Jihye’s Favorite Summer Rolls


This is, along with my spicy tuna sushi, the crowd-pleaser,  and the most popular dish among all the things I can cook.

So many people have asked the recipe for these – and here’s my little secret.


Vietnamese Rice Papers: look for two roses on the package. That’s the best kind, my Vietnamese student once told me. Prepare a big bowl filled with hot-warm water that you can put your hands in.

Rice Stick: get a very thin kind. Not the kind you would use for Pad-Thai. Soak in warm water for about 20 minutes and then boil quickly in hot water for 30 seconds and then drain.

Extra Firm Tofu: I always use organic tofu. Place the tofu on a flat surface and put a cutting board on top of the tofu. Put a heavy object on top of the cutting board so that water can be squeezed out. After doing that, wipe out the water with some kitchen towel. Cut into sticks – about your pinky size.  Put enough oil (canola or vegetable) on a non-stick pan and fry the tofu until golden and crisp. This takes a while, so don’t be hasty or flip the tofu around too often.

Avocado: Cut it in slices, about the same size as the tofu sticks.

Cilantro leaves, Chopped green onion (green parts only), and Shredded cabbage (you can get it in a bag)

I have made these rolls with boiled and sliced shrimps and some pork, like at a lot of Vietnamese restaurants, but this one is much more popular and it is vegetarian!

Sauce Ingredients:

1) Simple kind: Mae Ploy brand sweet chile sauce + some freshly squeezed lemon juice – not spicy and vegetarian.

2) Spicy kind: 4 TB Mae Ploy brand sweet chile sauce + 1 TB Vietnamese chile garlic sauce (with green cap) + 0.5 TB or more Tiparos brand fish sauce (Golden Boy brand is good, too) + 0.5 TB or more sugar + 0.5 TB or more freshly squeezed lime juice. Mix well and taste – then put some more sugar, fish sauce, or lime juice according to your taste.

How to Make:

Prepare all the ingredients/ lay them out on a large, flat surface. I use a large cutting board as the “wrapping station.”

Soak the rice paper in the hot-warm water until it is pliable. This takes some practice – so expect to ruin a few papers before you get the right consistency without tearing.

Put the paper on the cutting board/ arrange all the ingredients on the paper. (Put only one stick of tofu and avocado per one roll.) Use the front part of the rice paper, and don’t put too much.
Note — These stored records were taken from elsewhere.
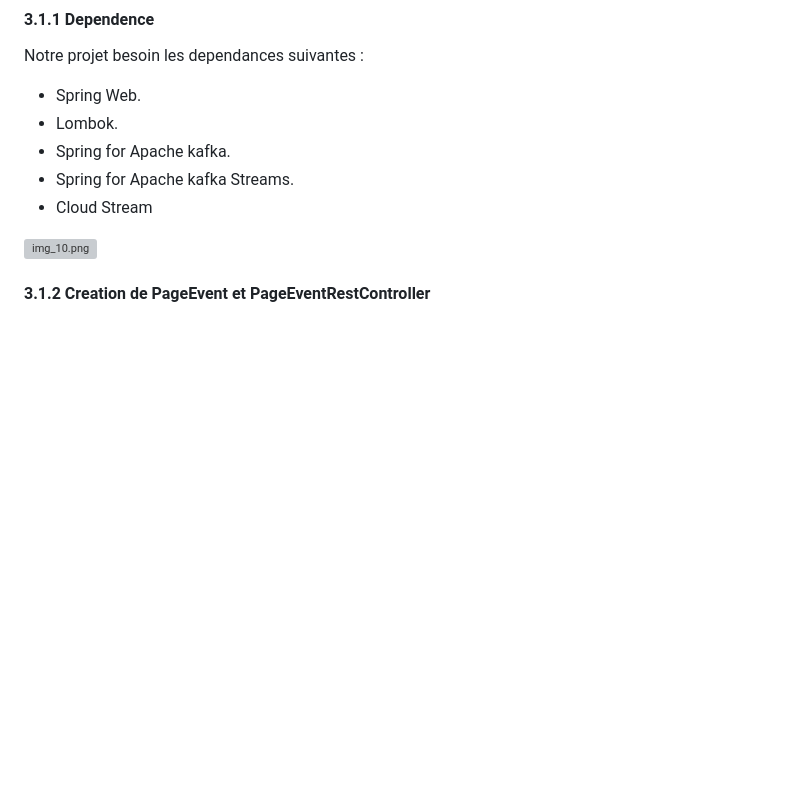
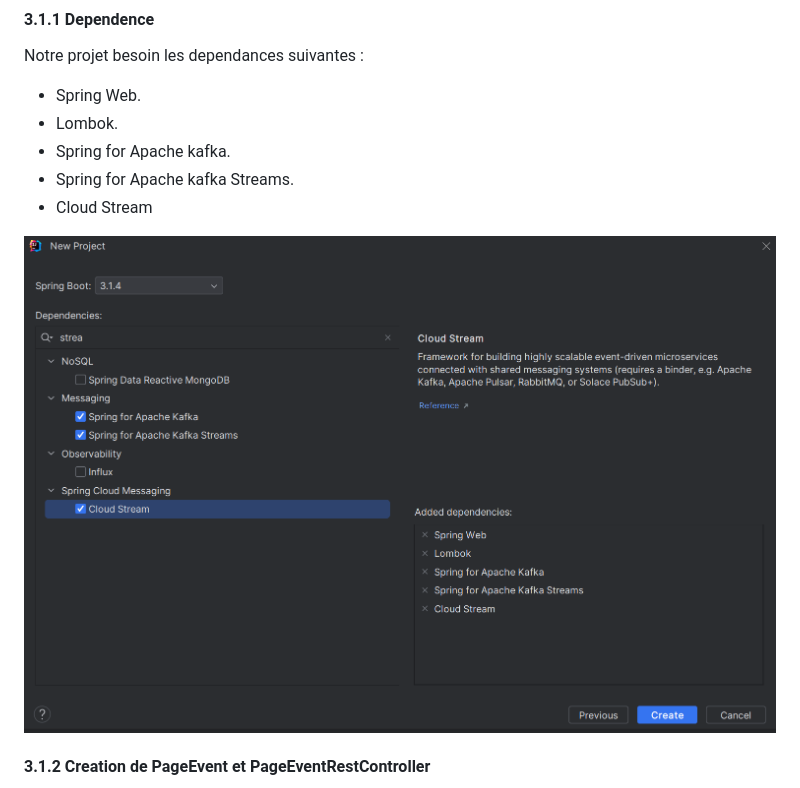
Before and after one commit to sokainadaabal/Traitement-parall-le-en-Big-Data, a Markdown page: Event-Driven-Architecture/README.md, the part around one of its changes. Drawn GitHub-style; blank space fills up the shorter version; grey boxes are pictures that could not be loaded.

````diff
--- a/Event-Driven-Architecture/README.md
+++ b/Event-Driven-Architecture/README.md
@@ -149,7 +170,7 @@ Notre projet besoin les dependances suivantes :
 - Spring for Apache kafka Streams.
 - Cloud Stream
 
-![img_10.png](imgs/img_12.png)
+![img_10.png](imgs/img_12.PNG)
 
 #### 3.1.2 Creation de PageEvent et PageEventRestController
 - ```PageEvent``` : une classe qui représente les événements d'une page (nom, utilisateur, date, durée)..
````
Also changed, not shown: other parts of Event-Driven-Architecture/README.md (+32 -11 lines).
This also takes some practice. 🙂

Pull the ingredients toward you and then flip it. Fold the left and the right side to the center. Roll it to close. (See the picture)

Serve them with the sauce and enjoy!
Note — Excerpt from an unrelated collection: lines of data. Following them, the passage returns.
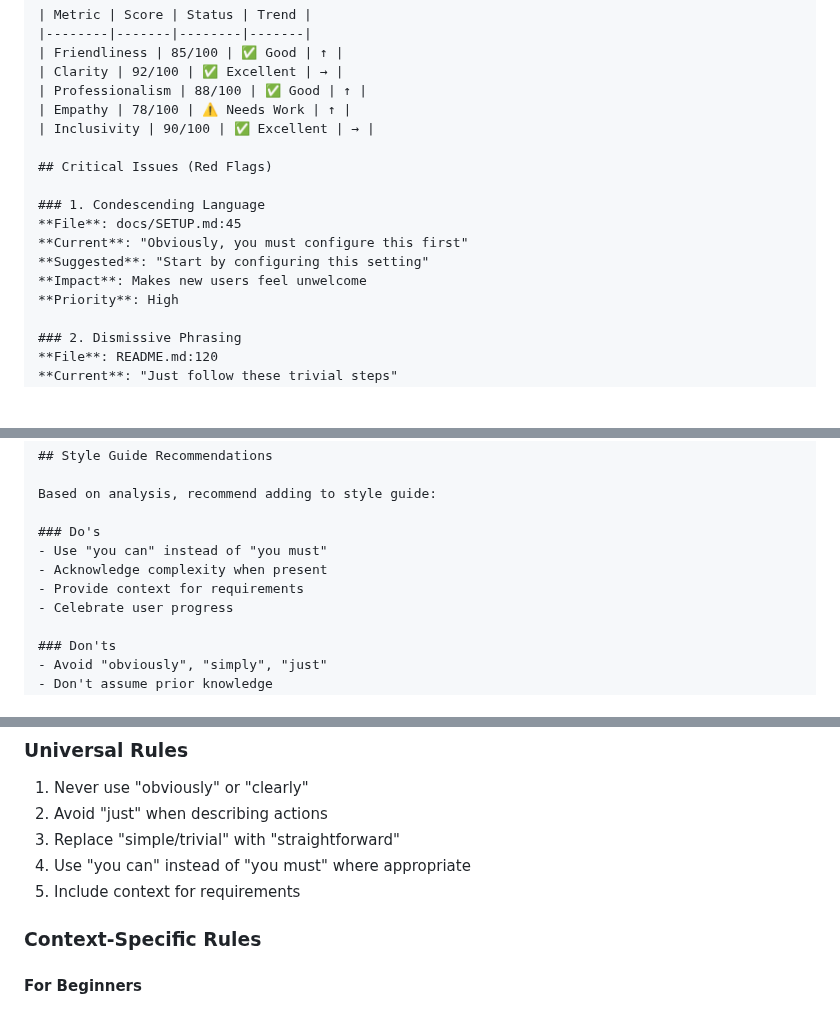
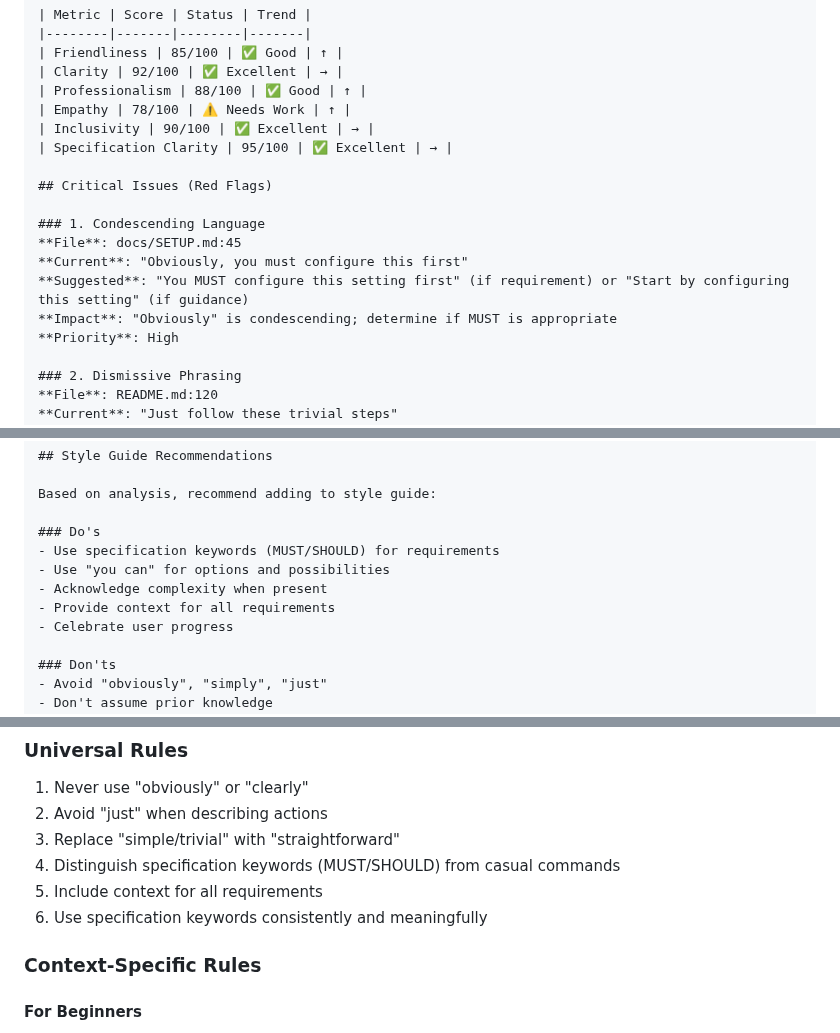
Before and after one commit to jflournoy/phd-unemployment-model, a Markdown page: .claude/agents/documentation-tone.md, 3 parts joined by grey strips. GitHub-like rendering; blank space fills up the shorter version.

```diff
--- a/.claude/agents/documentation-tone.md
+++ b/.claude/agents/documentation-tone.md
@@ -190,14 +238,15 @@ Create `.claude/agents/reports/tone-analysis-[date].md`:
 | Professionalism | 88/100 | ✅ Good | ↑ |
 | Empathy | 78/100 | ⚠️ Needs Work | ↑ |
 | Inclusivity | 90/100 | ✅ Excellent | → |
+| Specification Clarity | 95/100 | ✅ Excellent | → |
 
 ## Critical Issues (Red Flags)
 
 ### 1. Condescending Language
 **File**: docs/SETUP.md:45
 **Current**: "Obviously, you must configure this first"
-**Suggested**: "Start by configuring this setting"
-**Impact**: Makes new users feel unwelcome
+**Suggested**: "You MUST configure this setting first" (if requirement) or "Start by configuring this setting" (if guidance)
+**Impact**: "Obviously" is condescending; determine if MUST is appropriate
 **Priority**: High
 
 ### 2. Dismissive Phrasing
@@ -263,9 +312,10 @@ Run with `--fix` flag to apply:
 Based on analysis, recommend adding to style guide:
 
 ### Do's
-- Use "you can" instead of "you must"
+- Use specification keywords (MUST/SHOULD) for requirements
+- Use "you can" for options and possibilities
 - Acknowledge complexity when present
-- Provide context for requirements
+- Provide context for all requirements
 - Celebrate user progress
 
 ### Don'ts
@@ -316,8 +366,9 @@ Based on analysis, recommend adding to style guide:
 1. Never use "obviously" or "clearly"
 2. Avoid "just" when describing actions
 3. Replace "simple/trivial" with "straightforward"
-4. Use "you can" instead of "you must" where appropriate
-5. Include context for requirements
+4. Distinguish specification keywords (MUST/SHOULD) from casual commands
+5. Include context for all requirements
+6. Use specification keywords consistently and meaningfully
 
 ### Context-Specific Rules
 
```
Also changed, not shown: other parts of .claude/agents/documentation-tone.md (+51 -3 lines).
* Don’t make these rolls too early. They can become very sticky and dry.

Bang Bang Shrimp


This is my favorite thing to order at the Bonefish Grille (Nice family restaurant specializing in seafood. Nice enough food with pleasant atmosphere). I tried a few times to recreate their appetizer called “Bang Bang Shrimp” and this one came very close! The only problem is the batter – I think the restaurant uses a mixture of cornstarch, flour, and salt. But I just used potato starch I had. You can also use panko as the crust. (Flour-Egg-Panko, in that order)  Use whatever you like – the sauce is more important!  


Medium size shrimps (thawed, deveined, cleaned, drained)
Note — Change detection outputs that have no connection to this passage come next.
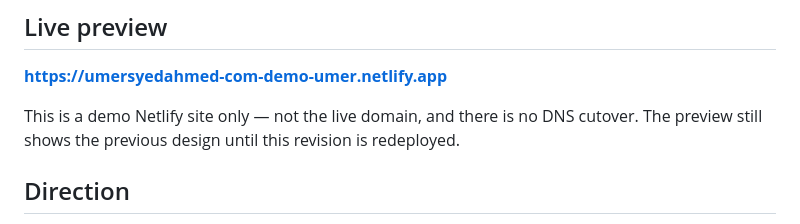
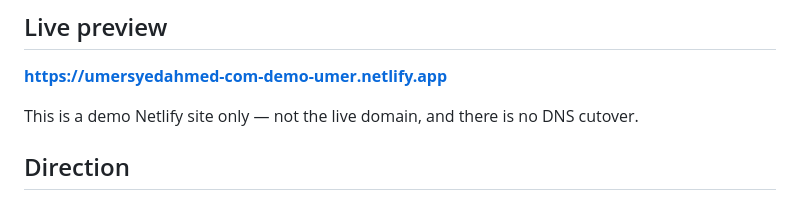
Before and after one commit to umersyedahmed/umersyedahmed-com, a Markdown page: docs/HANDOFF.md, the part around the change. Drawn GitHub-style.

Commit message:
Drop the stale preview sentence from the handoff
The live preview note now only says the Netlify URL is a demo and that DNS has not been cut over.

Co-authored-by: Umer Ahmed <umersyedahmed@users.noreply.github.com>

```diff
--- a/docs/HANDOFF.md
+++ b/docs/HANDOFF.md
@@ -6,7 +6,7 @@ This is a **demo redo** of [https://www.umersyedahmed.com/](https://www.umersyed
 
 **https://umersyedahmed-com-demo-umer.netlify.app**
 
-This is a demo Netlify site only — not the live domain, and there is no DNS cutover. The preview still shows the previous design until this revision is redeployed.
+This is a demo Netlify site only — not the live domain, and there is no DNS cutover.
 
 ## Direction
 
```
Salt, pepper, rice wine to marinate (I always use some rice wine for shrimps and chicken before cooking. It gets rid of the odor.)

1-2 Egg white and 3TB (plus more) potato starch for the batter

Sauce ingredients: 2 TB Mayonnaise, 0.5 TB (or more) Chili garlic sauce (Vietnamese kind, not he Sriracha sauce, but the coarse kind called “Tung Ot Toi Viet-Nam.”/ 0.5 TB Thai Sweet Chili Sauce (Mae Ploy Brand)/ some lemon juice and sugar to taste

Garnish: chopped green onion

How to Make:

1) Prepare the shrimp/ marinade for 10-20 minutes/ then pat dry/ mix with 1-2 egg white (depends on how much you are making – enough to coat well)/ put the shrimp in a zip-loc bag and pour 3 TB (or more) amount of potato starch and shake well to coat 

2) Heat up the oil in a medium sauce pan or a frying pan/ fry up the shrimps. It’s better to fry twice – fry once until yellow, drain on paper towel, and then fry again until golden brown. Shrimps become much more crisp this way!

3) Mix the sauce ingredients

4) In a bowl, mix the fried shrimps and the sauce well

5) Garnish with green onion pieces and serve right away!